Since 2014, Classroom in the Woods has given over 6,000 young people the opportunity to learn in the great outdoors, inspiring school children from nursery-age to Year 6, in both their school and everyday lives. Grace Robinson moved back from London to join the family business, helping to develop the family’s Ashby-cum-Fenby working farm into a unique, rural educational experience.
What is the mission of
Classroom in the Woods?
The mission of the Classroom in the Woods is pretty simple. We want to bring learning back alive. We want children to be surrounded by nature, learning in a hands-on environment. Learning about Florence Nightingale, for example, becomes far more real when the children are actually out in a field attempting to build a field hospital, making stretchers and carrying their wounded soldiers. It has far more meaning than in a typical classroom environment. We want children to be able to access the outdoors but in a controlled environment, which always has education as its main focus. It is amazing how many children have no idea where their food comes from and that the main purpose of a farm is to produce food. I hope that children remember coming to the Classroom, and that it inspires them in some way, either in School or in their everyday lives.
Why did you want to come back to Grimsby and join the family business?
I had the best three years in London at University, but I always knew I would come home. If it taught me one thing, it’s that I’m a country/seaside girl at heart and being in a city really wasn’t for me. Grimsby is home for me and having grown up in a family business based in the heart of Grimsby, I love this place and it has something really special. We are so lucky to be so close to Cleethorpes, and yet the Lincolnshire Wolds are just a stone’s throw away. I love seeing the world, but coming home is always the best feeling! Working with your family is hard, but I wouldn’t have it any other way. When I was away at Uni, I was on the phone
What is your
favourite part about what you do?
That’s an easy question! Walking into the woods when we have a group of children with us at the classroom, and they are off doing an activity. Listening and watching the magic that being outside seems to create. I can’t really describe it but it’s just really special. The way the children seem to communicate with each other, and their excitement when they achieve something they didn’t think they could. Richard and I always stand next to the coach saying goodbye when they leave, and they will quite often say ‘that was the best day ever!’ I don’t think that will ever get old. If 30 children leave the Classroom with 30 different stories going home to parents, I always think if we can inspire just one of them, it will make it all worthwhile.
Why is it important for children in the Grimsby area to experience the outdoors and have access to forest schools?
The majority of children do not have enough interaction with the outdoors.

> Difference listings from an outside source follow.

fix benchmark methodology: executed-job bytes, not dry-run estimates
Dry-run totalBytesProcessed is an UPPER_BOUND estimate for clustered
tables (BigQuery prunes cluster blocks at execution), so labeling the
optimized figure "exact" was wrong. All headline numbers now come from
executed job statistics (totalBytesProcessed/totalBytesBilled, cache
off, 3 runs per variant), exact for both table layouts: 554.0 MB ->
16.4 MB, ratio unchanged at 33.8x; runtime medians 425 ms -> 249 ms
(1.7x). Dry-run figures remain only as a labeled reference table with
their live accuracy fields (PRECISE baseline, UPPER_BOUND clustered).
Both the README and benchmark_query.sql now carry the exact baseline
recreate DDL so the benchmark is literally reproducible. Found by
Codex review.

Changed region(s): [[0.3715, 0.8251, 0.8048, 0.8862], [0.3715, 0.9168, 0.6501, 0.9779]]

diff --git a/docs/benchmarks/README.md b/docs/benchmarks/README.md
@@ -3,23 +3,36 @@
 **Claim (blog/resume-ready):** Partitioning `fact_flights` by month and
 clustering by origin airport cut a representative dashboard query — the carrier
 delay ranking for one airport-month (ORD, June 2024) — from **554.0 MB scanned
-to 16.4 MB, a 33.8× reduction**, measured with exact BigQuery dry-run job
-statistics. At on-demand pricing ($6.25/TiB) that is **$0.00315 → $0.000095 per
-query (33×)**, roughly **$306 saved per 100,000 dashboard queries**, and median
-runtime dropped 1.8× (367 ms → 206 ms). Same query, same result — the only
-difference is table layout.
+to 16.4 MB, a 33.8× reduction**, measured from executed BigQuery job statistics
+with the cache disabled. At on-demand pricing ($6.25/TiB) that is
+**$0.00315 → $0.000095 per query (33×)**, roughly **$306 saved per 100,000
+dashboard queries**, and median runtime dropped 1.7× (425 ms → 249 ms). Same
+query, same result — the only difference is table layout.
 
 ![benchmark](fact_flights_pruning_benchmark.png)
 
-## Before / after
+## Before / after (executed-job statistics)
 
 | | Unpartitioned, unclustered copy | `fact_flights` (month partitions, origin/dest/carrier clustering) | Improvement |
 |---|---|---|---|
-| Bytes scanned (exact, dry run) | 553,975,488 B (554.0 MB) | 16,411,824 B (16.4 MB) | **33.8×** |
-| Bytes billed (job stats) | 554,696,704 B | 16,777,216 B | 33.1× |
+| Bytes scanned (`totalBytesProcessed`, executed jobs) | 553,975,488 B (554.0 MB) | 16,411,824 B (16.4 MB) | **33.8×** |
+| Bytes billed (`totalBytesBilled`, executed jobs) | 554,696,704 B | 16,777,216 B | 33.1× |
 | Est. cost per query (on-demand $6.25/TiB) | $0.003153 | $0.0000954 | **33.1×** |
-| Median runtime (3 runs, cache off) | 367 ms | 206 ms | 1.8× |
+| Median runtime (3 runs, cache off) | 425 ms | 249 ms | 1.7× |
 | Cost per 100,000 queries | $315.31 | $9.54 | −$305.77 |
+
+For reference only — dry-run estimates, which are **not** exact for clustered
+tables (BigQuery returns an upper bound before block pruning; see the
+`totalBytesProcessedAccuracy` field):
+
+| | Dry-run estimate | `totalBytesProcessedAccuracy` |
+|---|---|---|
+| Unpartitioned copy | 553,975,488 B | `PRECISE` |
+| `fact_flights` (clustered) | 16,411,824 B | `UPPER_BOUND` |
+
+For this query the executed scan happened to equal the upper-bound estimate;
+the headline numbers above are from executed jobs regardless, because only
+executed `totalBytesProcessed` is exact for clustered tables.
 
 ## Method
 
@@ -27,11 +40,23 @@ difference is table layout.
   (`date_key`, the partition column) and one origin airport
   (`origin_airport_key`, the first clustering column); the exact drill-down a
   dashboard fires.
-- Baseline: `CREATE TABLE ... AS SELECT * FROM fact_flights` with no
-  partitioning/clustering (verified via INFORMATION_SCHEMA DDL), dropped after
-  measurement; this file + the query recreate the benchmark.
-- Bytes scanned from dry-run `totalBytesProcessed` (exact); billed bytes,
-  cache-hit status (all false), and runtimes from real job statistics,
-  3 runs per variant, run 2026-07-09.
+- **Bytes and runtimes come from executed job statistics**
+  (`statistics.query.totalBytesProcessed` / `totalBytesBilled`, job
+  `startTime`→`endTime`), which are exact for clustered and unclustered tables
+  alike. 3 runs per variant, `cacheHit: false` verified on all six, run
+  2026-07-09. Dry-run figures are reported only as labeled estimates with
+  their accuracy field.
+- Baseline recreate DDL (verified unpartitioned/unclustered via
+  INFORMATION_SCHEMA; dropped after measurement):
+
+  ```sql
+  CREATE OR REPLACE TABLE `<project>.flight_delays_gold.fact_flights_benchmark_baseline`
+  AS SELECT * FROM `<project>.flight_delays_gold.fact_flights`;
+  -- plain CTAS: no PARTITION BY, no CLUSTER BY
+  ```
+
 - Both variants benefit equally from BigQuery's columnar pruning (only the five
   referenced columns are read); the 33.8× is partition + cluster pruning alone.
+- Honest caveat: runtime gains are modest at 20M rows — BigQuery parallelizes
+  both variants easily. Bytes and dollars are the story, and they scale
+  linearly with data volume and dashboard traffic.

It amazes me how many children come to us at the Classroom from Grimsby who